Filter these entries down to the lines that hold the word "justify", and show each of them.

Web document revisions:
····················
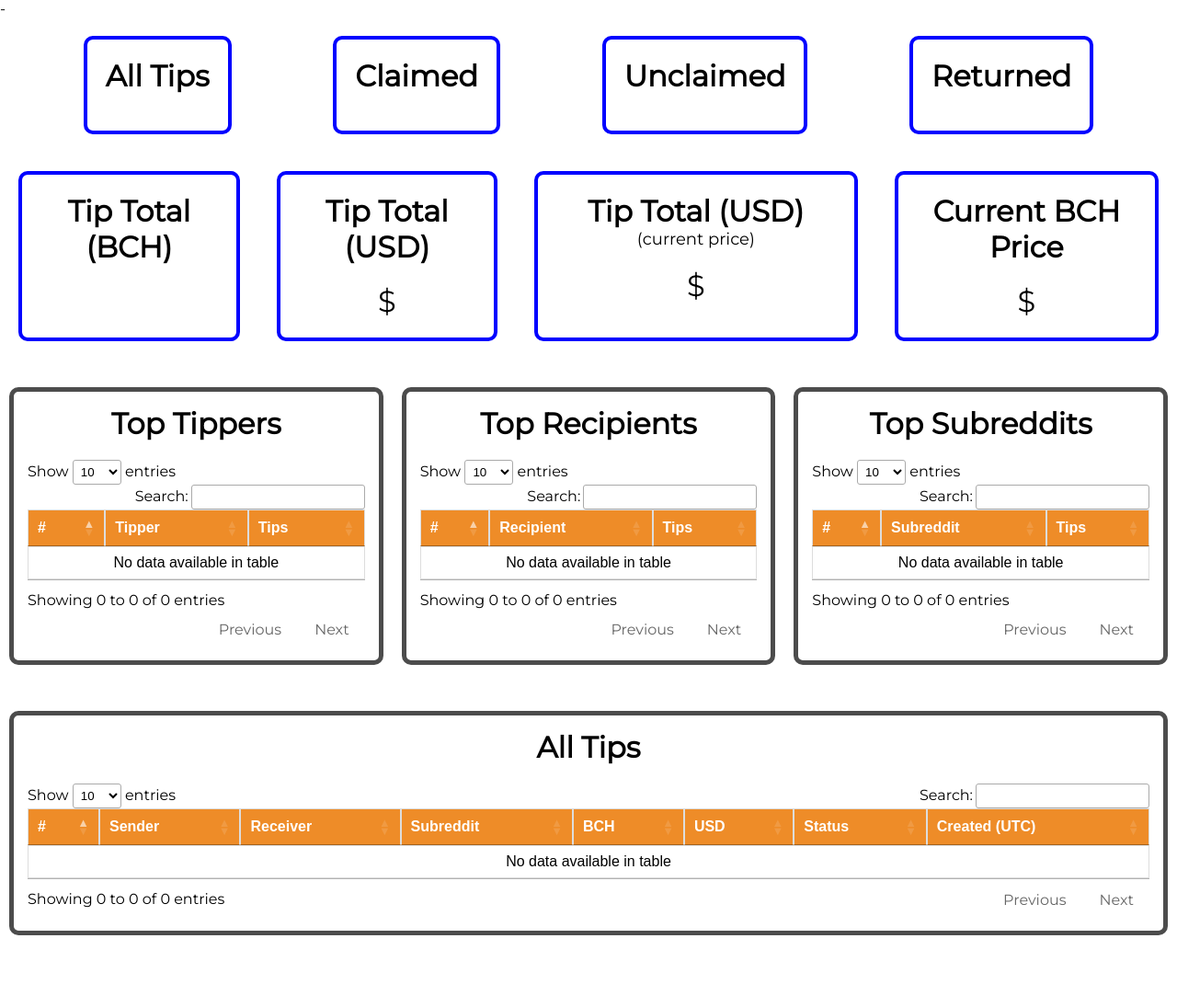
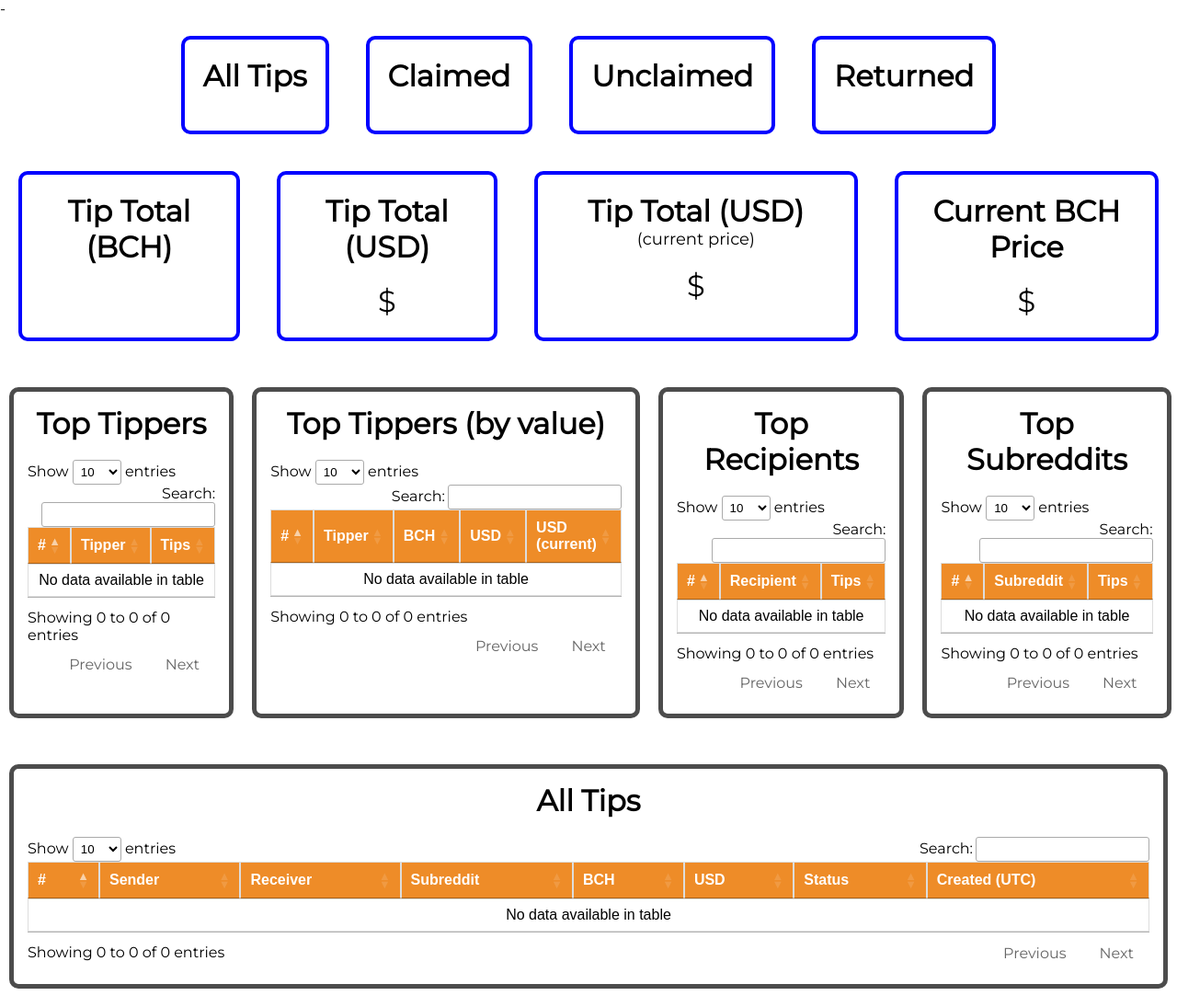
Before and after one commit to roovyshapiro/chaintip_stats, a Django app: template ChaintipStats/reddit_tips/templates/reddit_tips/reddit_tips.html in a window 1280 px wide. Shown: the whole page at 92% size. Before the commit the page ends 1017 px from the top, so only its background shows below. Run offline with Django 3.2, Linux system fonts and the light colour scheme; the template is opened without the code that fills it, so the values that code supplies are empty; parts of the project's set-up code (start-up, migrations or seed data) failed here and were passed over; some libraries are stand-ins or nearby versions.

Commit message:
top tippers by value (WIP)
Note: this data is displayed correctly but isn't ordered by
highest to lowest BCH amount. That still needs to be done.

```diff
--- a/ChaintipStats/reddit_tips/static/reddit_tips/style.css
+++ b/ChaintipStats/reddit_tips/static/reddit_tips/style.css
@@ -10,7 +10,7 @@ body{
 
 .box_display_flex{
   display:flex;
-  justify-content:space-evenly;
+  justify-content:center;
 }
 
 .box_display_flex div{
--- a/ChaintipStats/reddit_tips/templates/reddit_tips/reddit_tips.html
+++ b/ChaintipStats/reddit_tips/templates/reddit_tips/reddit_tips.html
@@ -82,6 +82,33 @@
                     </tbody>
                 </table>
             </div>
+
+            <div id = "tipper_table_div" class="stat_table_div">
+                <p class = "table_title">Top Tippers (by value)</p>
+                <table id="all_tipper_table" class="data_table base_table_style">
+                    <thead>
+                        <tr>
+                            <th>#</th>
+                            <th>Tipper</th>
+                            <th>BCH</th>
+                            <th>USD</th>
+                            <th>USD (current)</th>
+                        </tr>
+                    </thead>
+                    <tbody>
+                        {% for tipper, tipper_values in all_stats.sender_amount.items %}
+                            <tr>
+                                <td>{{ forloop.counter }}</td>
+                                <td><a href='https://reddit.com/{{ tipper }}'>{{ tipper }}</a></td>
+                                <td>{{ tipper_values.bch }}</td>
+                                <td>{{ tipper_values.usd }}</td>
+                                <td>{{ tipper_values.usd_current }}</td>
+                            </tr>
+                        {% endfor %}
+                    </tbody>
+                </table>
+            </div>
+
             <div id = "receiver_table_div" class="stat_table_div">
                 <p class = "table_title">Top Recipients</p>
                 <table id="all_receiver_table" class="data_table base_table_style">
```
Also changed, not shown: ChaintipStats/reddit_tips/views.py (+13 -1 lines).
····················
### COMPLETED EXERCISE
-  justify-content:space-evenly;
+  justify-content:center;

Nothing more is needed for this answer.